This year at the Grammy Awards, Lifetime Achievement awards are going to bands like and — long overdue, you could say. But they look like young punks next to another Lifetime Achievement recipient: Maud Powell.
was born in Illinois in 1867. She picked up the violin as a young child
and really never put it down. At the turn of the 20th century,
classical music in America was scoffed at by Europeans. But Powell
became the first American-born violinist — man or woman — to change that
by winning over European audiences. She toured, playing her violin for
audiences across the U.S. In those days, if a woman made music, she
usually played the piano, and she did it in parlor rooms or at dinner
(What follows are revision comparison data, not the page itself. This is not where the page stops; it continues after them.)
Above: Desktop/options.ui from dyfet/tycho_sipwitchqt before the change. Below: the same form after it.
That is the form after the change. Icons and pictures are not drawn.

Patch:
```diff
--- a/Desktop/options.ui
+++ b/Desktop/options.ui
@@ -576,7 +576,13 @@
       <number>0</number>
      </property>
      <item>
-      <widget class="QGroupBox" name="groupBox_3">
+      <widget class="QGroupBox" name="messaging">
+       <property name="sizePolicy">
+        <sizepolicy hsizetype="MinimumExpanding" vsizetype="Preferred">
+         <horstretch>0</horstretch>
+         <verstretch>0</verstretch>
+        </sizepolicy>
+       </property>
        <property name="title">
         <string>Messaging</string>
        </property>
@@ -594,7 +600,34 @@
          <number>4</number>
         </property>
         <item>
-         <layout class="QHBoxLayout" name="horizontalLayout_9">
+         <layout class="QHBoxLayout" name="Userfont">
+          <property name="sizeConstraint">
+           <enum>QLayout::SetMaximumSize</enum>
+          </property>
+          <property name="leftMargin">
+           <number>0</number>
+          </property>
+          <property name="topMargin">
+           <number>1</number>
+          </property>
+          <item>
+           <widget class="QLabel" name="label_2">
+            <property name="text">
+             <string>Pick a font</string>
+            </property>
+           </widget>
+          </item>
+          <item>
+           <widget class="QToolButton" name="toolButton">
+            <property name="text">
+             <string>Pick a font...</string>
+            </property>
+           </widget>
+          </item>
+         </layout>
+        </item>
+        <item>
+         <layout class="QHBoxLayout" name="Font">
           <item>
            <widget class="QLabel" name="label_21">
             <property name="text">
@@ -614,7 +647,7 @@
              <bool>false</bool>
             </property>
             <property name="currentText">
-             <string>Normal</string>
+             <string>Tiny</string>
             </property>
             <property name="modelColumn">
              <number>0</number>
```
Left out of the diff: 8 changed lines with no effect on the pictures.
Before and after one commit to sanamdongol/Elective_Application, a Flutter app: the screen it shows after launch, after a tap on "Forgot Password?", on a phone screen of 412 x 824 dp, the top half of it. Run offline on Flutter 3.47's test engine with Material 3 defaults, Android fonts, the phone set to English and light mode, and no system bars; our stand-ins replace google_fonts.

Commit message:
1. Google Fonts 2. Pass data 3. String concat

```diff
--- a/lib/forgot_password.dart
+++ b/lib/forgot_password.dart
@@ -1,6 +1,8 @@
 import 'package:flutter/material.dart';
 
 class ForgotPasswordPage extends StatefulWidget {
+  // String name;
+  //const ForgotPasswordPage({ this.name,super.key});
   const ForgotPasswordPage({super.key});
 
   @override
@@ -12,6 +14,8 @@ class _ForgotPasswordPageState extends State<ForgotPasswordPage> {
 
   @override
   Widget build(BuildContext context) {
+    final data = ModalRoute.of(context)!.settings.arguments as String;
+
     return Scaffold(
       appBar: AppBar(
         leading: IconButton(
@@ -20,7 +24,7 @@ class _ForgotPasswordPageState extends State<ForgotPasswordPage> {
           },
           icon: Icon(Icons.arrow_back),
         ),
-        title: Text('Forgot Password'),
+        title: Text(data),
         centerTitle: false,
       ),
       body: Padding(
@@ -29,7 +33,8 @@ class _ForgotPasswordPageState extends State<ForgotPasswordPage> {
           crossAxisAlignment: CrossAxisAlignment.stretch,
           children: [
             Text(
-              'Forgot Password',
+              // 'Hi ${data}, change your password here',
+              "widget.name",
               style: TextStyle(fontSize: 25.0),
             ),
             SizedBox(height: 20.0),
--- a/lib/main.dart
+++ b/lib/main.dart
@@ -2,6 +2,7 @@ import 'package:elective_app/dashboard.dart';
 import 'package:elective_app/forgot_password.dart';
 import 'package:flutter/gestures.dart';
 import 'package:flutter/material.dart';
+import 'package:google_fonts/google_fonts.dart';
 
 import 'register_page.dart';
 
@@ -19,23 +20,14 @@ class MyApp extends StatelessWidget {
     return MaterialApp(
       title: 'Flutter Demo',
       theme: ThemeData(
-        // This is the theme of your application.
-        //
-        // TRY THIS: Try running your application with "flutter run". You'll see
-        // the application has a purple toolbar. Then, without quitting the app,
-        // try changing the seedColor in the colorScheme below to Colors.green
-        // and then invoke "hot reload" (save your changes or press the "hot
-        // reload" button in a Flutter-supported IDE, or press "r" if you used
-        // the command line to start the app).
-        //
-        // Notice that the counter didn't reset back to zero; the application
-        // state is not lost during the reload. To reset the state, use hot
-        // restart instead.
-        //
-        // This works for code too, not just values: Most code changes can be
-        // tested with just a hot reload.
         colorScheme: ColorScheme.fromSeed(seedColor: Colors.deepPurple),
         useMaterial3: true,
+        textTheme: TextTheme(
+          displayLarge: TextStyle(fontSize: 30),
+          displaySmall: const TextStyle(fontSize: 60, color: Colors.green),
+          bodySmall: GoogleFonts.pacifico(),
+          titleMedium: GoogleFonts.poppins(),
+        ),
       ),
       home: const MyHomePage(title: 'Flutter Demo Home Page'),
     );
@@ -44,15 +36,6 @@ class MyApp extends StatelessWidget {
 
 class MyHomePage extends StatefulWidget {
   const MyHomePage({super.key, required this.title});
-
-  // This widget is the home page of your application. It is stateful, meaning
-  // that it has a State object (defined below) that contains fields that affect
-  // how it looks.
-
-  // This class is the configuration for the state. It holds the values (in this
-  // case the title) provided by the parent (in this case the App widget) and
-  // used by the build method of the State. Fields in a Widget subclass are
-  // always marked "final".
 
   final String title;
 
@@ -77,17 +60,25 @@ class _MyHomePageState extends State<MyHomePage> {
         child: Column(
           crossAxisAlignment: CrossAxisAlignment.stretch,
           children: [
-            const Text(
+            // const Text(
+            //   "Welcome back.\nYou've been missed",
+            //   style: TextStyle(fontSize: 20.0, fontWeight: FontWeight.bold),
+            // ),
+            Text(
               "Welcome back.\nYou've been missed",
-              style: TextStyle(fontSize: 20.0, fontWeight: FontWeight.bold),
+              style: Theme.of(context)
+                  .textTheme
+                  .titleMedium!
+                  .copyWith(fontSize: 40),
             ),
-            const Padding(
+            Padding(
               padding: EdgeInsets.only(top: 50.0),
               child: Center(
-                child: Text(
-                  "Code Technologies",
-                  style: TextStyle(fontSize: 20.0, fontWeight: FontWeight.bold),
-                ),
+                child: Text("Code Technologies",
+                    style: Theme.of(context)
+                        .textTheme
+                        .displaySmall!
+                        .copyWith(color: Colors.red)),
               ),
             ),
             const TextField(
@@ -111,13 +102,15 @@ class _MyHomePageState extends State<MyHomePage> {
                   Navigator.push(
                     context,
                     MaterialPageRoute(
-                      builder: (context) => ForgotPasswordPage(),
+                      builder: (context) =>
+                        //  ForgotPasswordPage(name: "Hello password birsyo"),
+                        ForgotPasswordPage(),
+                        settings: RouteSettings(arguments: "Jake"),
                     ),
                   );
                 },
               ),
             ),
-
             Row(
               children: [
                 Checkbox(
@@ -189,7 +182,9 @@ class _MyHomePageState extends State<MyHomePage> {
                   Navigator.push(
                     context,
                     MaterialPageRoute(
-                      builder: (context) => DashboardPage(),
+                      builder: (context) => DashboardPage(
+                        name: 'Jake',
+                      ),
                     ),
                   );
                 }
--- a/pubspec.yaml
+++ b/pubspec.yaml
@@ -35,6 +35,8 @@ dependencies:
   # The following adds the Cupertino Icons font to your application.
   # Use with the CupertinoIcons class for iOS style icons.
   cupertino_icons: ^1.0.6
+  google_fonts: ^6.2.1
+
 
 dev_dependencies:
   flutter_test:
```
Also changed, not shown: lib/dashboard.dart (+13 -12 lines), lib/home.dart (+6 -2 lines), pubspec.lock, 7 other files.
parties —not in the spotlight on a stage.
is a violinst who has long been inspiried by Maud Powell, even
releasing her own tribute recordings of Powell's work. Barton Pine says
that though she grew up a big fan of music history, she never
encountered Powell until she was 20 years old, and received a copy of
Powell's biography in the mail from its author, Karen Shaffer.
was a real revelation — not just because of how she was the greatest
woman violinist in the world during her lifetime, and playing the works
of black composers when white instrumentalists just didn't do that,"
Barton Pine says. "It was the values by which she lived her life,
playing concerts for communities that had never before had a classical
concert, and using the recording technology as a further way to spread
great music all over the place to people who had not yet had a chance to
fall in love with it."
Rachel Barton Pine is one of the people
accepting the Lifetime Achievement Grammy on behalf of Maud Powell, who
died in 1920. Hear more of her conversation with NPR's Rachel Martin at
the audio link.